DATA UNDER STUDY:
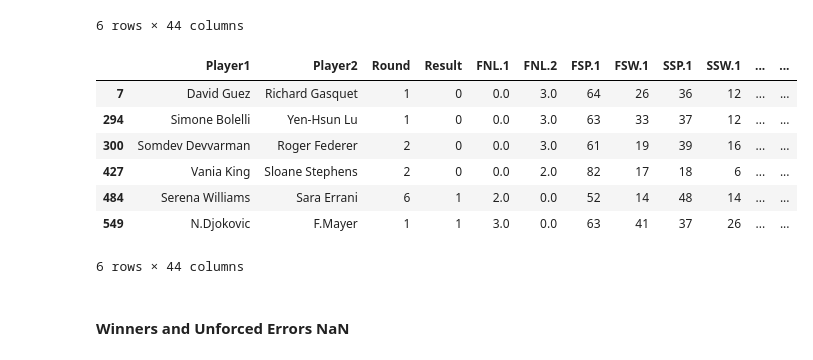
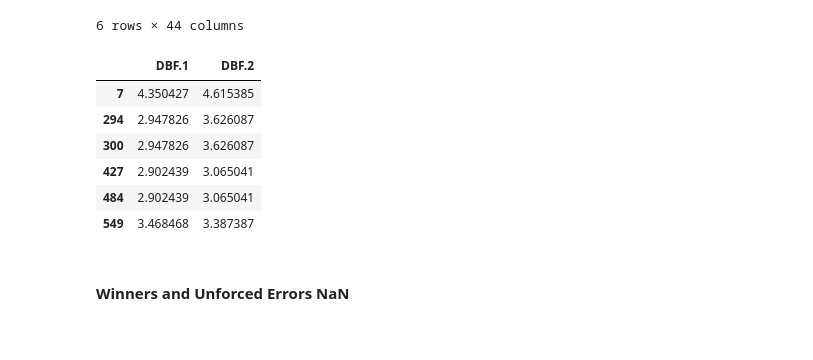
Before and after one commit to myan779/myan779.github.io, a Jupyter notebook: finalproject/Predicting Tennis Match Results.ipynb, the cells around one changed output. Saved outputs shown, nothing was run; the diff lists cells and outputs as text; code cells hidden in the pictures.

```diff
--- a/finalproject/Predicting Tennis Match Results.ipynb
+++ b/finalproject/Predicting Tennis Match Results.ipynb
@@ -333,18 +329,17 @@ gs_matches[dbf_nan]
 # %%
 # impute by the mean differentiating by Gender and Grand Slam
 gs_matches['DBF.1'].fillna(gs_matches.groupby(["Gender", "GrandSlam"])["DBF.1"].transform("mean"), inplace=True)
 gs_matches['DBF.2'].fillna(gs_matches.groupby(["Gender", "GrandSlam"])["DBF.2"].transform("mean"), inplace=True)
 
-gs_matches[dbf_nan]
+gs_matches[dbf_nan][["DBF.1", "DBF.2"]]
 # %% [output]
-|  | Player1 | Player2 | Round | Result | FNL.1 | FNL.2 | FSP.1 | FSW.1 | SSP.1 | SSW.1 | ... | ... |
-| 7 | David Guez | Richard Gasquet | 1 | 0 | 0.0 | 3.0 | 64 | 26 | 36 | 12 | ... | ... |
-| 294 | Simone Bolelli | Yen-Hsun Lu | 1 | 0 | 0.0 | 3.0 | 63 | 33 | 37 | 12 | ... | ... |
-| 300 | Somdev Devvarman | Roger Federer | 2 | 0 | 0.0 | 3.0 | 61 | 19 | 39 | 16 | ... | ... |
-| 427 | Vania King | Sloane Stephens | 2 | 0 | 0.0 | 2.0 | 82 | 17 | 18 | 6 | ... | ... |
-| 484 | Serena Williams | Sara Errani | 6 | 1 | 2.0 | 0.0 | 52 | 14 | 48 | 14 | ... | ... |
-| 549 | N.Djokovic | F.Mayer | 1 | 1 | 3.0 | 0.0 | 63 | 41 | 37 | 26 | ... | ... |
+|  | DBF.1 | DBF.2 |
+| 7 | 4.350427 | 4.615385 |
+| 294 | 2.947826 | 3.626087 |
+| 300 | 2.947826 | 3.626087 |
+| 427 | 2.902439 | 3.065041 |
+| 484 | 2.902439 | 3.065041 |
+| 549 | 3.468468 | 3.387387 |
-6 rows × 44 columns
 # %% [markdown]
 #### Winners and Unforced Errors NaN
 # %%
```
Also changed, not shown: parts of 16 cells of this notebook, 1 other file.
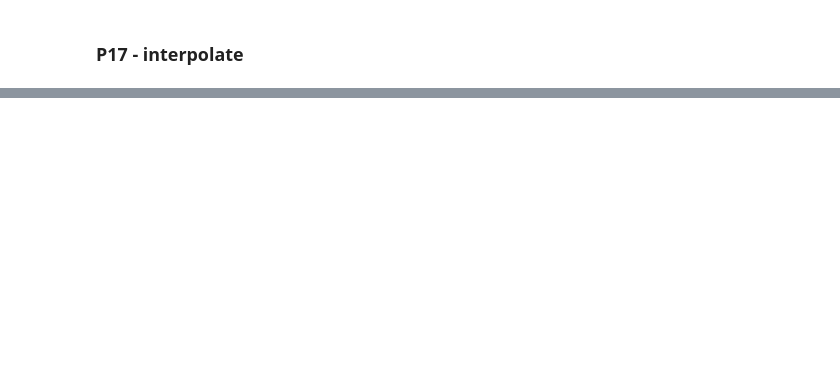
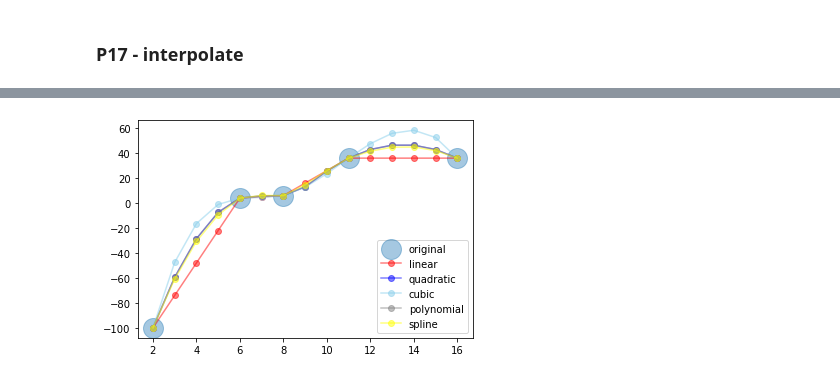
Before and after one commit to amin-torabi/learndataa, a Jupyter notebook: ds_beginner/pandas.ipynb, the cells around one changed output, grey strips where cells are left out. Saved outputs shown, nothing was run; the diff lists cells and outputs as text; code cells hidden in the pictures; blank space fills up the shorter version.

```diff
--- a/ds_beginner/pandas.ipynb
+++ b/ds_beginner/pandas.ipynb
@@ -1264,0 +1282,10 @@ df2.fillna(method='pad', limit=1)
+# %%
+a = pd.Series([np.nan, np.nan, -100, np.nan, np.nan, np.nan, 4, np.nan, 6, np.nan, np.nan, 36, np.nan, np.nan, np.nan, np.nan, 36])
+b = pd.Series([0.1, 0.2, np.nan, 0.4, np.nan, np.nan, 0.7])
+
+m = [0, 1, np.nan, 4, np.nan, np.nan, 6, np.nan, np.nan, 10]
+n = [0, 20,  40, np.nan, 43, 45, 46, np.nan, np.nan, 50]
+dfmn = pd.DataFrame({
+    'm': m,
+    'n': n
+})
@@ -1264,0 +1408,10 @@ df2.fillna(method='pad', limit=1)
+# %%
+plt.scatter(a.index, a, label='original', s=400, alpha=0.4)
+plt.plot(a.index, a.interpolate(method='linear'), color='red', marker='o', label='linear', alpha=0.5);
+plt.plot(a.index, a.interpolate(method='quadratic'), color='blue', marker='o', label='quadratic', alpha=0.5);
+plt.plot(a.index, a.interpolate(method='cubic'), color='skyblue', marker='o', label='cubic', alpha=0.5);
+plt.plot(a.index, a.interpolate(method='polynomial', order=2), color='gray', marker='o', label='polynomial', alpha=0.5);
+plt.plot(a.index, a.interpolate(method='spline', order=2), color='yellow', marker='o', label='spline', alpha=0.5);
+plt.legend();
+# %% [output]
+[figure, added]
```
Also changed, not shown: parts of 16 cells of this notebook.
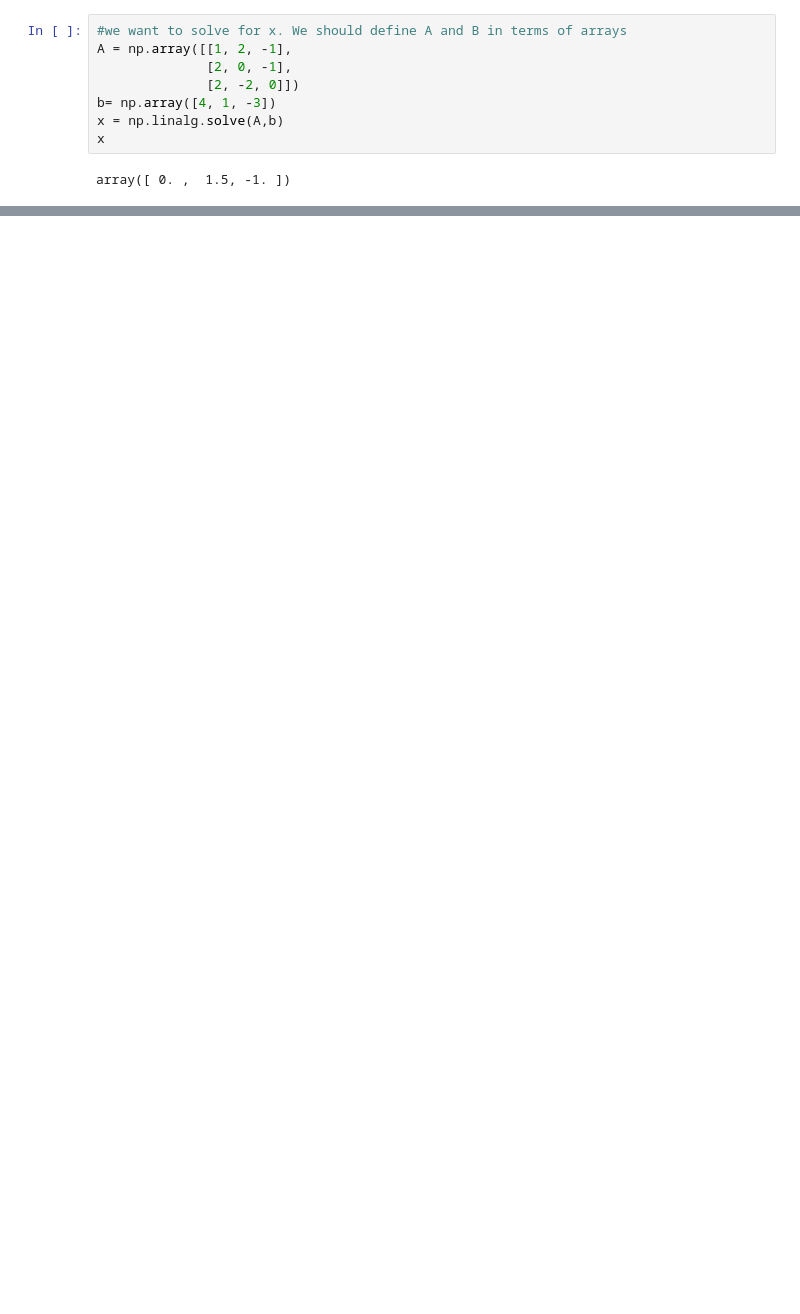
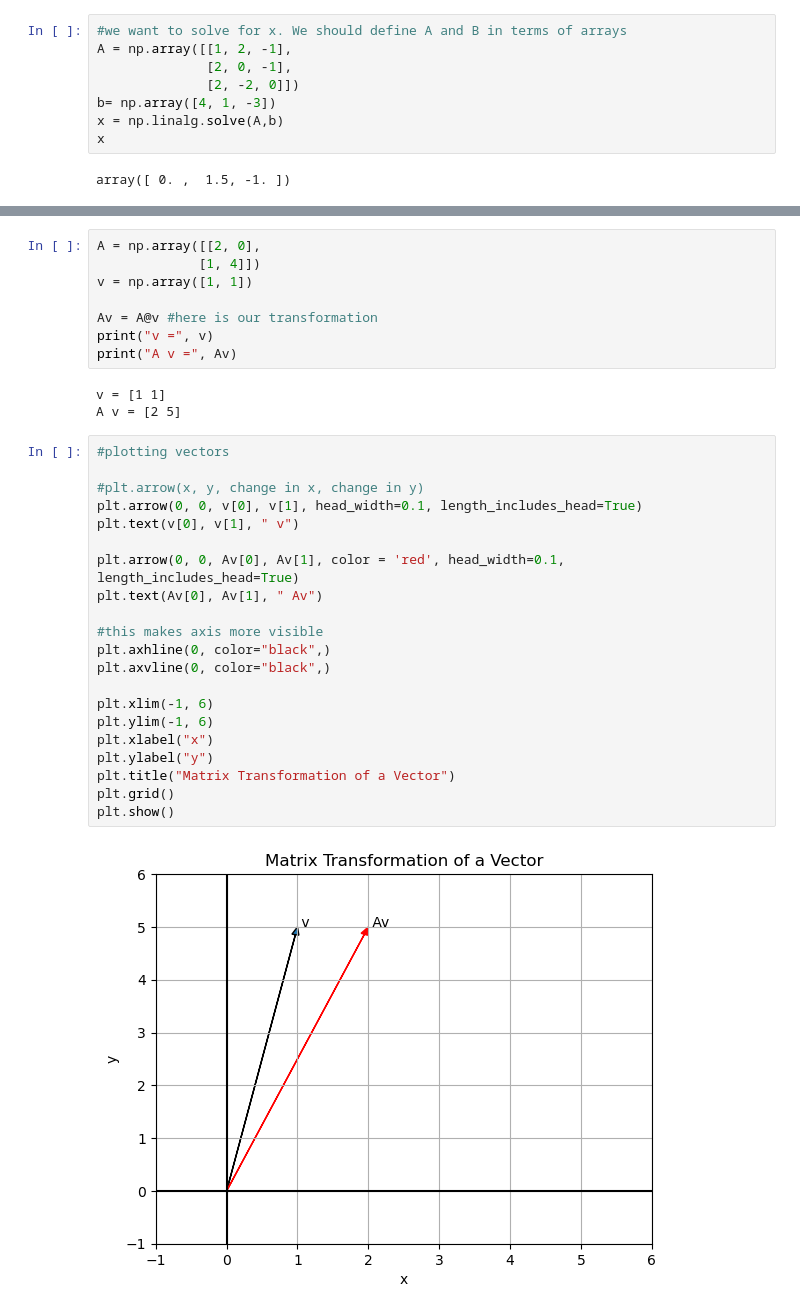
Before and after one commit to h-Escamilla/Computational-Methods-For-Mathematical-Physics-1-at-UTSA, a Jupyter notebook: LinearAlgebra.ipynb, the cells around one changed output, grey strips where cells are left out. Drawn from its saved outputs; the diff is of its cells as text; blank space fills up the shorter version.

```diff
--- a/LinearAlgebra.ipynb
+++ b/LinearAlgebra.ipynb
@@ -142,0 +200,34 @@ array([ 4.,  1., -3.])
+# %%
+A = np.array([[2, 0],
+             [1, 4]])
+v = np.array([1, 1])
+
+Av = A@v #here is our transformation
+print("v =", v)
+print("A v =", Av)
+# %% [output]
+v = [1 1]
+A v = [2 5]
+# %%
+#plotting vectors
+
+#plt.arrow(x, y, change in x, change in y)
+plt.arrow(0, 0, v[0], v[1], head_width=0.1, length_includes_head=True)
+plt.text(v[0], v[1], " v")
+
+plt.arrow(0, 0, Av[0], Av[1], color = 'red', head_width=0.1, length_includes_head=True)
+plt.text(Av[0], Av[1], " Av")
+
+#this makes axis more visible
+plt.axhline(0, color="black",)
+plt.axvline(0, color="black",)
+
+plt.xlim(-1, 6)
+plt.ylim(-1, 6)
+plt.xlabel("x")
+plt.ylabel("y")
+plt.title("Matrix Transformation of a Vector")
+plt.grid()
+plt.show()
+# %% [output]
+[figure, added]
```
Also changed, not shown: parts of 12 cells of this notebook.
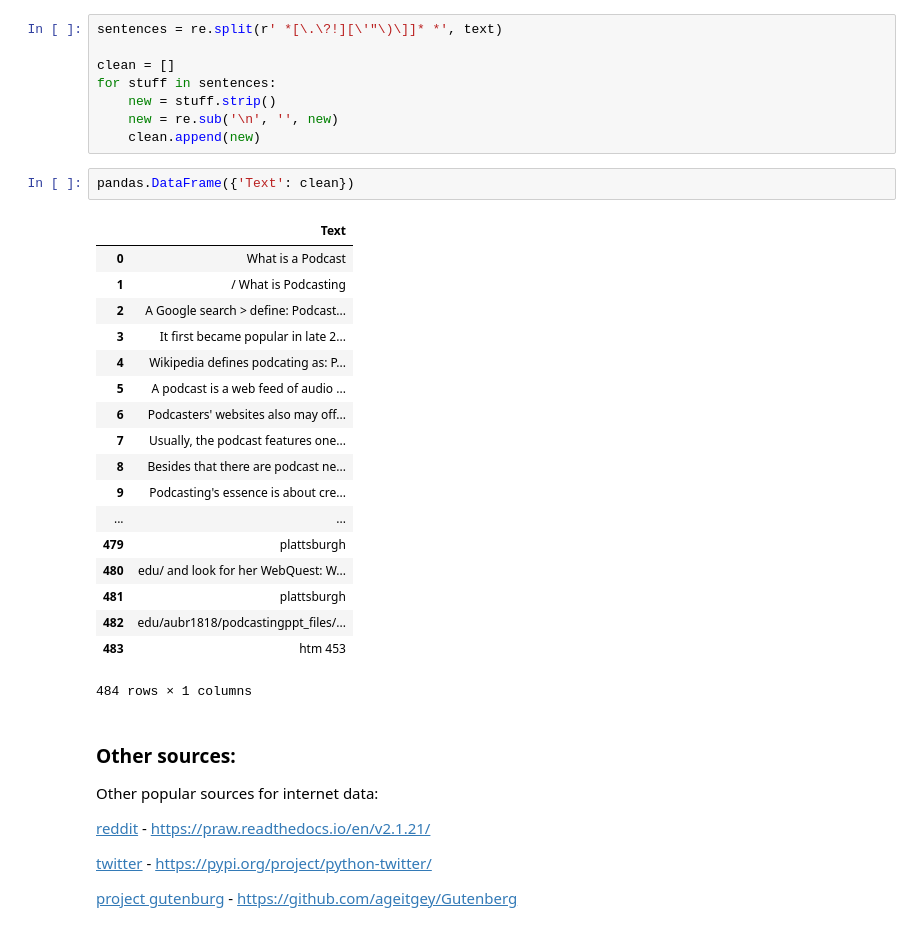
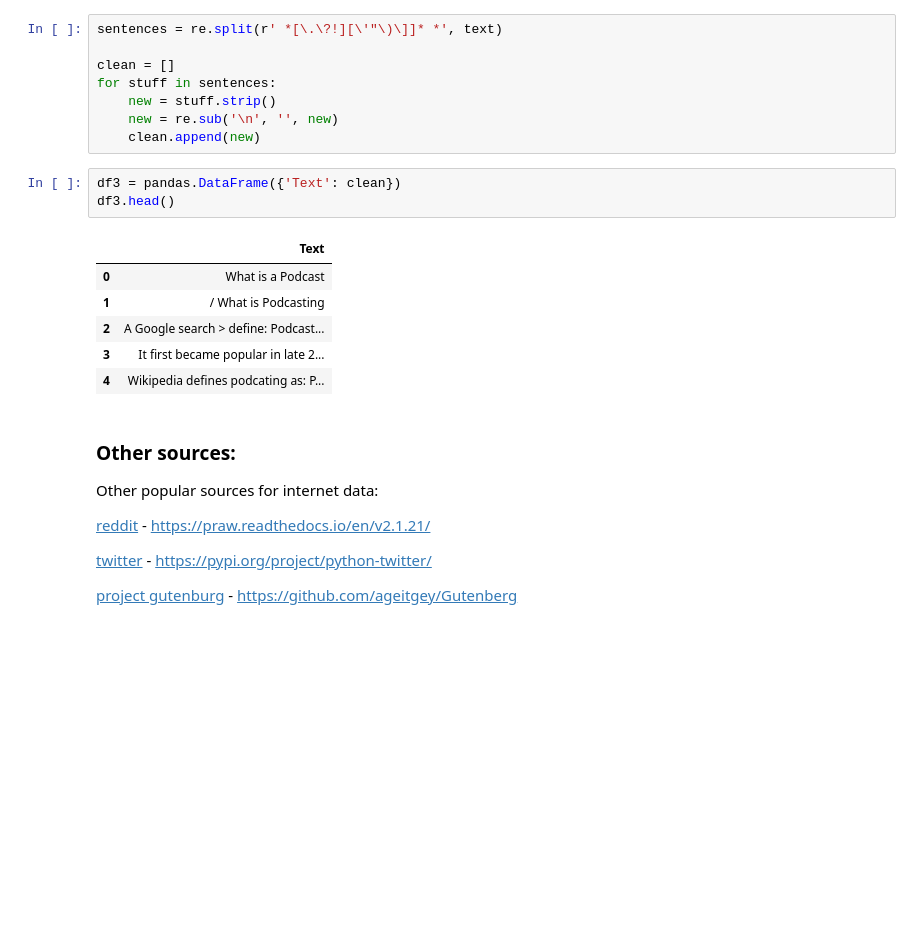
Before and after one commit to laurenjli/Content-Analysis-2020, a Jupyter notebook: week-1/1-intro.ipynb, the cells around one changed output. Drawn from its saved outputs; the diff is of its cells as text; blank space fills up the shorter version.

```diff
--- a/week-1/1-intro.ipynb
+++ b/week-1/1-intro.ipynb
@@ -1166,26 +1059,15 @@ for stuff in sentences:
     new = re.sub('\n', '', new)
     clean.append(new)
 # %%
-pandas.DataFrame({'Text': clean})
+df3 = pandas.DataFrame({'Text': clean})
+df3.head()
 # %% [output]
 |  | Text |
 | 0 | What is a Podcast |
 | 1 | / What is Podcasting |
 | 2 | A Google search > define: Podcast... |
 | 3 | It first became popular in late 2... |
 | 4 | Wikipedia defines podcating as: P... |
-| 5 | A podcast is a web feed of audio ... |
-| 6 | Podcasters' websites also may off... |
-| 7 | Usually, the podcast features one... |
-| 8 | Besides that there are podcast ne... |
-| 9 | Podcasting's essence is about cre... |
-| ... | ... |
-| 479 | plattsburgh |
-| 480 | edu/ and look for her WebQuest: W... |
-| 481 | plattsburgh |
-| 482 | edu/aubr1818/podcastingppt_files/... |
-| 483 | htm 453 |
-484 rows × 1 columns
 # %% [markdown]
 ### Other sources:
 
```
Also changed, not shown: parts of 21 cells of this notebook.
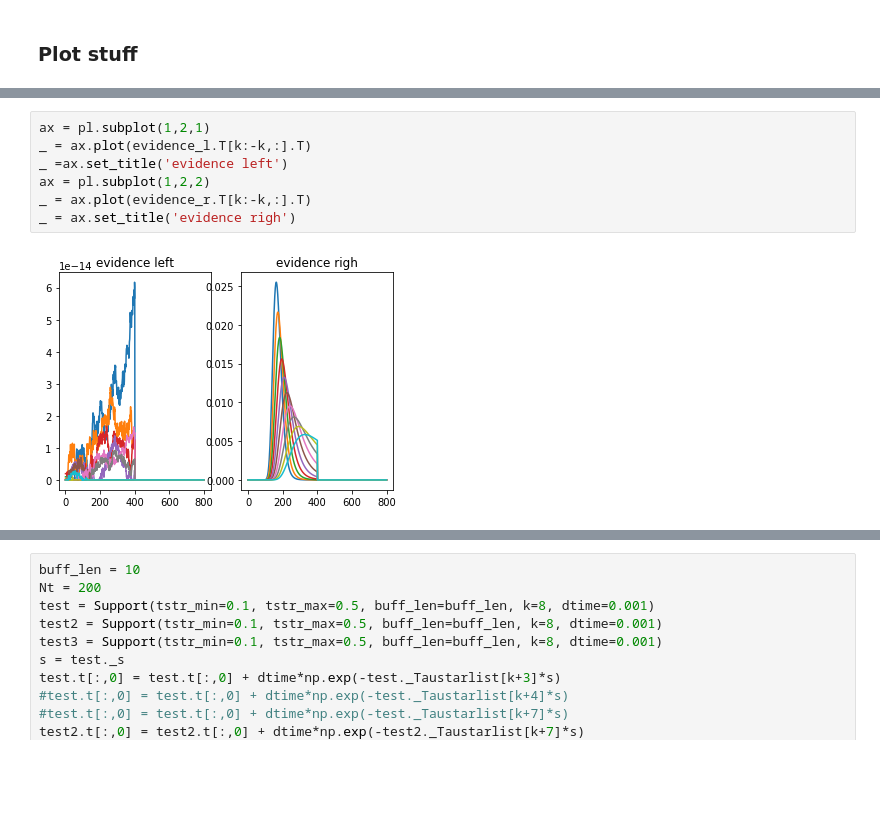
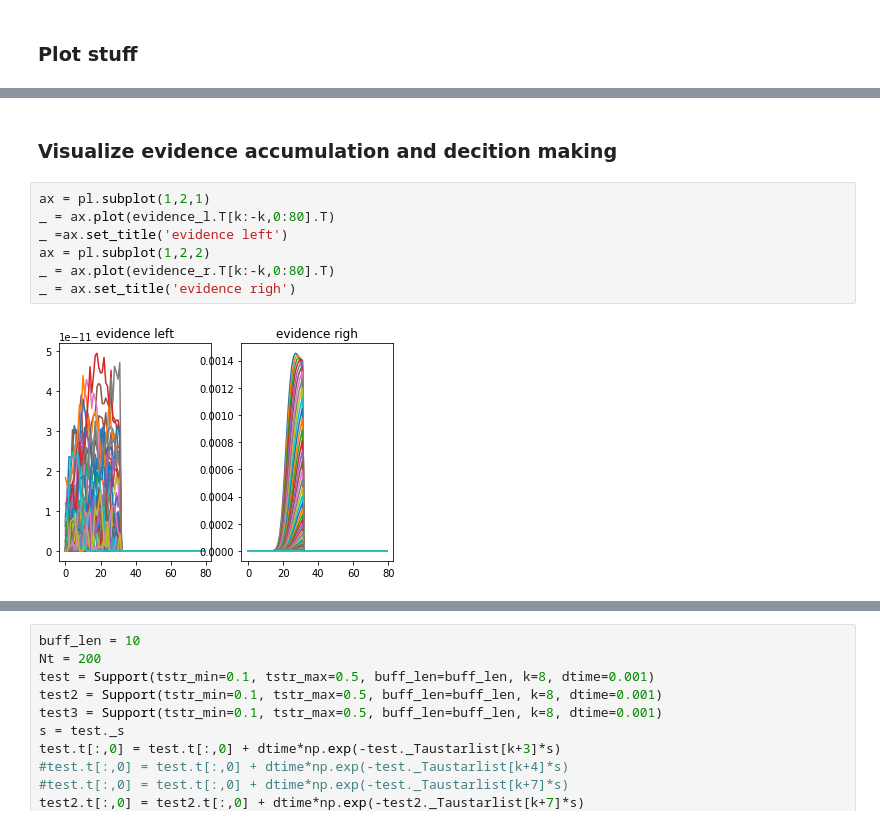
Before and after one commit to viipp/symbolic_processing, a Jupyter notebook: ssn.ipynb, the cells around one changed output, grey strips where cells are left out. Cells and saved outputs as stored; diff of their text form; blank space fills up the shorter version.

```diff
--- a/ssn.ipynb
+++ b/ssn.ipynb
@@ -421,9 +560,11 @@ plot_actions_memory()
+# %% [markdown]
+### Visualize evidence accumulation and decition making
 # %%
 ax = pl.subplot(1,2,1)
-_ = ax.plot(evidence_l.T[k:-k,:].T)
+_ = ax.plot(evidence_l.T[k:-k,0:80].T)
 _ =ax.set_title('evidence left')
 ax = pl.subplot(1,2,2)
-_ = ax.plot(evidence_r.T[k:-k,:].T)
+_ = ax.plot(evidence_r.T[k:-k,0:80].T)
 _ = ax.set_title('evidence righ')
 # %% [output]
-[figure, old version]
+[figure, new version]
```
Also changed, not shown: parts of 30 cells of this notebook.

TASK INSTRUCTIONS: Whenever a line above contains "pandas", copy that line.

ANSWER FOR THE TASK:
Before and after one commit to amin-torabi/learndataa, a Jupyter notebook: ds_beginner/pandas.ipynb, the cells around one changed output, grey strips where cells are left out. Saved outputs shown, nothing was run; the diff lists cells and outputs as text; code cells hidden in the pictures; blank space fills up the shorter version.
--- a/ds_beginner/pandas.ipynb
+++ b/ds_beginner/pandas.ipynb
-pandas.DataFrame({'Text': clean})
+df3 = pandas.DataFrame({'Text': clean})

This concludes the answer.